Your task
Your answer must be an exact copy of the records below, minus any images.

Items listed in a dataset:
▼▼▼

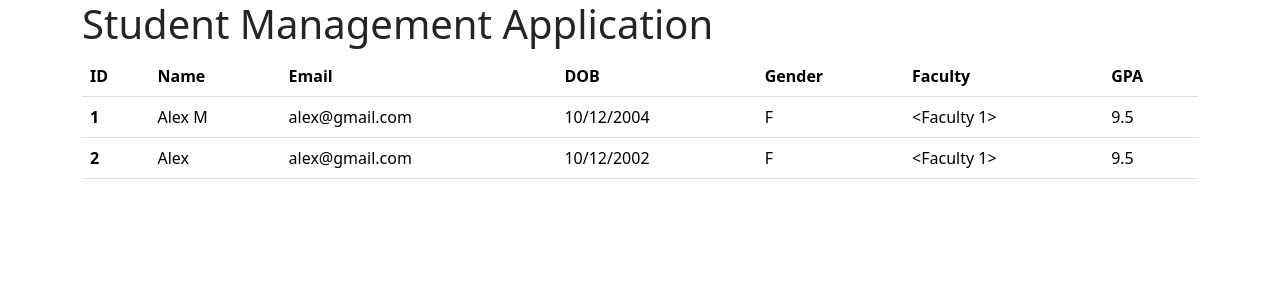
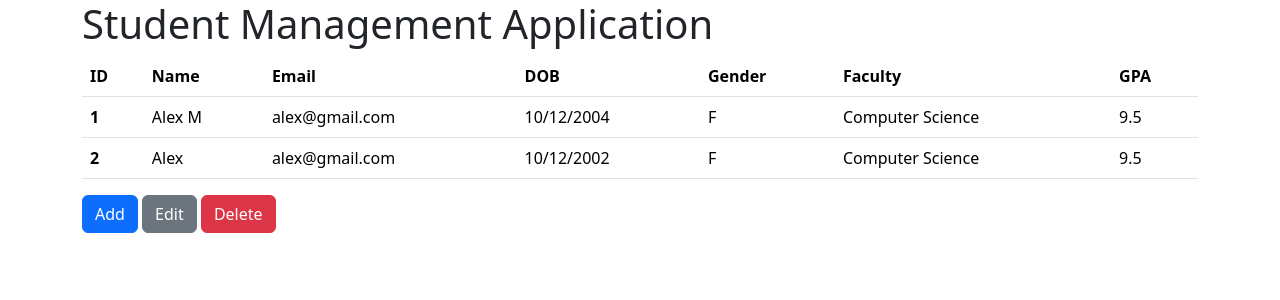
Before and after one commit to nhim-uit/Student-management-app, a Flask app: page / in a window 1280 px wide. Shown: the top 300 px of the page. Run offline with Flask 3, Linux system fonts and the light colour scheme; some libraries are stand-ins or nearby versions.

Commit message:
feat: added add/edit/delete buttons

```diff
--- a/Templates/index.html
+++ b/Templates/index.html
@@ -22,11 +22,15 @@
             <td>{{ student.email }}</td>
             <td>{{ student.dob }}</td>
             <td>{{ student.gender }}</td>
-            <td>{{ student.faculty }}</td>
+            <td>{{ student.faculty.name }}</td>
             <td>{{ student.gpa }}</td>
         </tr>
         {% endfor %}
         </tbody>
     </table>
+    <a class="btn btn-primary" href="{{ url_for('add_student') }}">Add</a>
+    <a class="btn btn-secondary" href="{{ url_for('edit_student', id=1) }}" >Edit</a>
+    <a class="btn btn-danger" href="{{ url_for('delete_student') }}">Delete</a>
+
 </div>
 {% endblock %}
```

▲▲▲

Solution for this exercise
Before and after one commit to nhim-uit/Student-management-app, a Flask app: page / in a window 1280 px wide. Shown: the top 300 px of the page. Run offline with Flask 3, Linux system fonts and the light colour scheme; some libraries are stand-ins or nearby versions.

Commit message:
feat: added add/edit/delete buttons

```diff
--- a/Templates/index.html
+++ b/Templates/index.html
@@ -22,11 +22,15 @@
             <td>{{ student.email }}</td>
             <td>{{ student.dob }}</td>
             <td>{{ student.gender }}</td>
-            <td>{{ student.faculty }}</td>
+            <td>{{ student.faculty.name }}</td>
             <td>{{ student.gpa }}</td>
         </tr>
         {% endfor %}
         </tbody>
     </table>
+    <a class="btn btn-primary" href="{{ url_for('add_student') }}">Add</a>
+    <a class="btn btn-secondary" href="{{ url_for('edit_student', id=1) }}" >Edit</a>
+    <a class="btn btn-danger" href="{{ url_for('delete_student') }}">Delete</a>
+
 </div>
 {% endblock %}
```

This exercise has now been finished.